Russia’s Doping Scandal in the Olympics Needs to be Regulated



The problem with allowing Russia to continue participating in the Olympics. Photo courtesy of Unsplash.

Sarah Wollney, Reporter

For years Russian figure skating coach Eteri Tutberidze has trained some of the best and youngest figure skaters the world has ever seen. She has trained many gold-medalists such as Yulia Lipnitskaya, Alina Zagitova, and Evgenia Medvedeva. Many young skaters under her guidance have been under scrutiny for doping scandals. They often peak at around 16-years-old and retire before hitting 20. For example, figure skater Elizabet Tursynbaeva, another award-winning skater under Tutberidze, was forced to retire at 19 due to back pain caused by intense pressure and stress, having only been skating for fifteen years.
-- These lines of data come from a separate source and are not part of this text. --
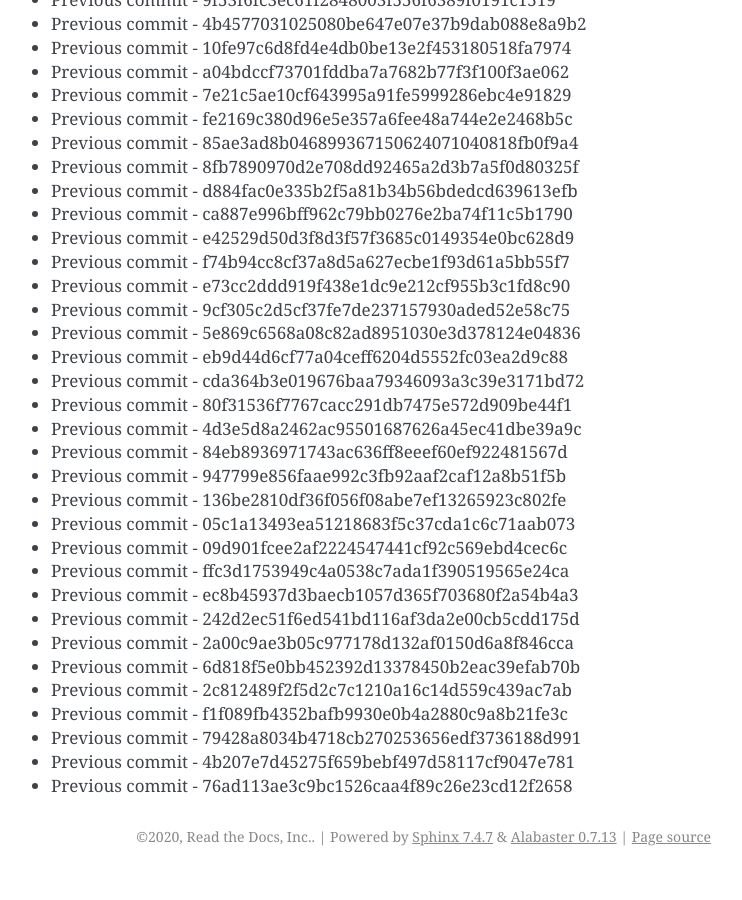
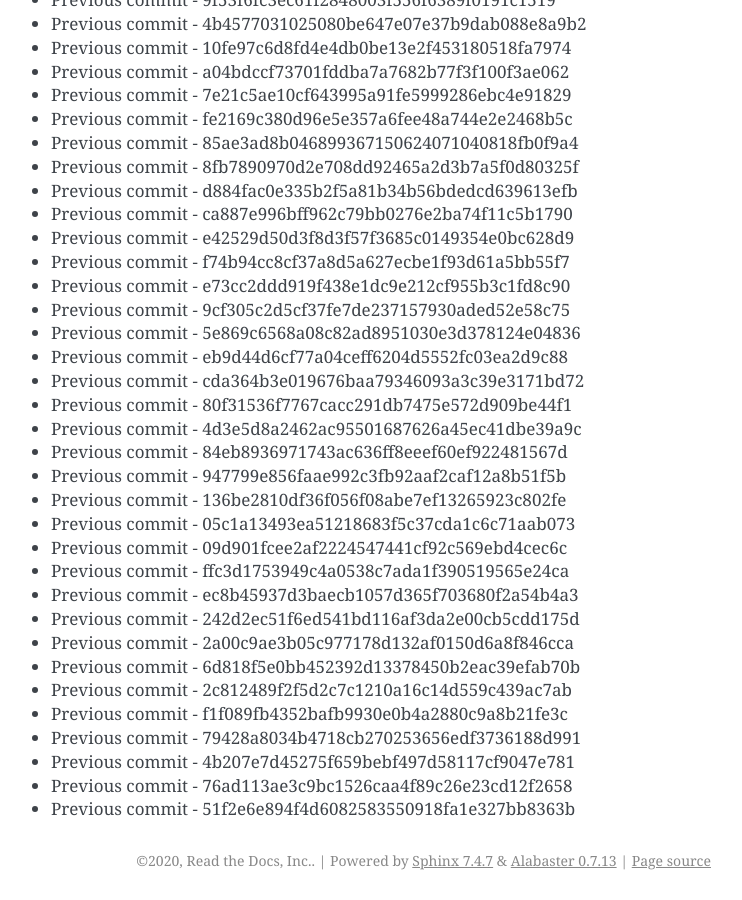
Before and after one commit to readthedocs/rtd-git-stresstest, a Sphinx documentation site: the page built from docs/updates.rst, in a window 1280 px wide and 900 px high, scrolled down 7723 px. Shown: the whole window, without its empty margins (399-1141 px from the left). Built offline with Sphinx 7.4.7, drawn with Linux system fonts in a browser that asks for light colours; before the commit the page ends 8599 px from its top, so only the background shows below that.

Commit message:
Generating commit from previous: 51f2e6e894f4d6082583550918fa1e327bb8363b

```diff
--- a/docs/updates.rst
+++ b/docs/updates.rst
@@ -356,3 +356,4 @@ It can be tested for any performance characteristics.
 * Previous commit - 79428a8034b4718cb270253656edf3736188d991
 * Previous commit - 4b207e7d45275f659bebf497d58117cf9047e781
 * Previous commit - 76ad113ae3c9bc1526caa4f89c26e23cd12f2658
+* Previous commit - 51f2e6e894f4d6082583550918fa1e327bb8363b
```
Compared to figure skaters in the U.S., whose average age in the Olympics is about 22-years-old, these Russian athletes only average at 15 or 16, the minimum age required to participate in the games. Not only does this conflict with child labor laws, but it also brings up the question: is Russia purposely using children so they can bypass the rules? Officials believe Russia has been doping their athletes since 2014, and many believe it’s gone on longer than what’s been documented. The most recent case is that of Kamila Valieva, who tested positive for trimetazidine, a medicine that helps older people maintain stamina and keep their hearts working.

Doping was why Russia was initially banned from the 2018 Olympics after a whistleblower revealed Russia’s deep-state doping program. Officials chose to allow Russia to continue participating as long as they followed strict rules. They would have to compete under the neutral name ‘Russia Olympic Committee’ and use a neutral flag, meaning they technically could not win medals under Russia’s name until the next Olympic games. Many people disagreed with Russia still being allowed to participate in the games under a different name, but nevertheless, the Olympic Committee has still allowed their involvement in the Olympics since their original ruling.

To continue allowing Russia to participate in the games is blatant hypocrisy. In the 2020 Summer Olympics, American competitor Sha’Carri Richardson was forced to miss her races for 30 days after using marijuana the week before her event due to her mother’s death at the same time. She had an opportunity to compete in a small relay after the 30 days were up but could not compete in any races she was favored to win gold in. In response to Valieva’s drug scandal, she tweeted, outraged, and wanted to know the difference between her drug use, which would not have conflicted with her event, with the figure skaters’ use of her drugs during her event, stating the only difference was she was a young black woman.

Even while the Olympic committee has outright banned performance-enhancing drugs, Valieva managed to bypass the rule because her age prevented her from being legally punished. Because of this, The Court of Arbitration for Sports (CAS) ruled in Valieva’s favor, allowing her to return to the games for her performance on Monday, February 14. Fellow Olympic skaters and the Russian Olympic Committee have refused to comment on her actions, along with Valieva herself. Many viewers and commentators are split on whether or not she should be punished, with some arguing that 15 is old enough to know what she was doing, even if she claimed the event was an accident. In contrast, others argued about how she was under the age limit and was considered a ‘protected person’ by CAS. With Russia’s use of underaged athletes, many believed it was intentional to use dope on an underage girl to avoid punishment, but we can also see they tend to younger-aged athletes, and it may be time to lower the age range on the law. It may be difficult to implement due to the argument of her age, with her not being fully developed and still having the mind of a child. As 15 is the minimum age of an Olympic athlete, it only makes sense to either raise the minimum age or eliminate the idea of protected persons. While 15 is certainly still a child, it is more than old enough to know right from wrong, and Russia does not deserve to take gold medals after doping their young athletes. As of now, the Olympic committee is not allowing Valieva to collect her medals until the investigation reaches a verdict, which will unfortunately take time. While Valieva may know the difference between right and wrong, the blame here mainly falls on her coach. Previous skaters under Tutberidze have also been in the middle of large scandals for years, the main reason Russia is not able to compete under the Russian flag. Tutberidze should not be allowed to continue competing as a coach in the Olympics because of the damage she has done to athletes under her guidance. She is a clear danger to these children, many of whom ended up with eating disorders and injuries under the age of 20, all of whom have retired extremely young.

Even given countless chances, Russia still cheats on their events. While extending the ban on competing in the Olympics is unfair for Russian athletes, there needs to be some sort of change. Banning Tutberidze would be a good start for both the athletes and the Olympics, as well as keeping a close eye on Russian athletes and doing more frequent blood tests. Many may still believe Russia should be outright banned from the Olympics, but there are better ways to make sure they play fair while also giving their athletes a chance to show off to the world and not be punished for the actions of others.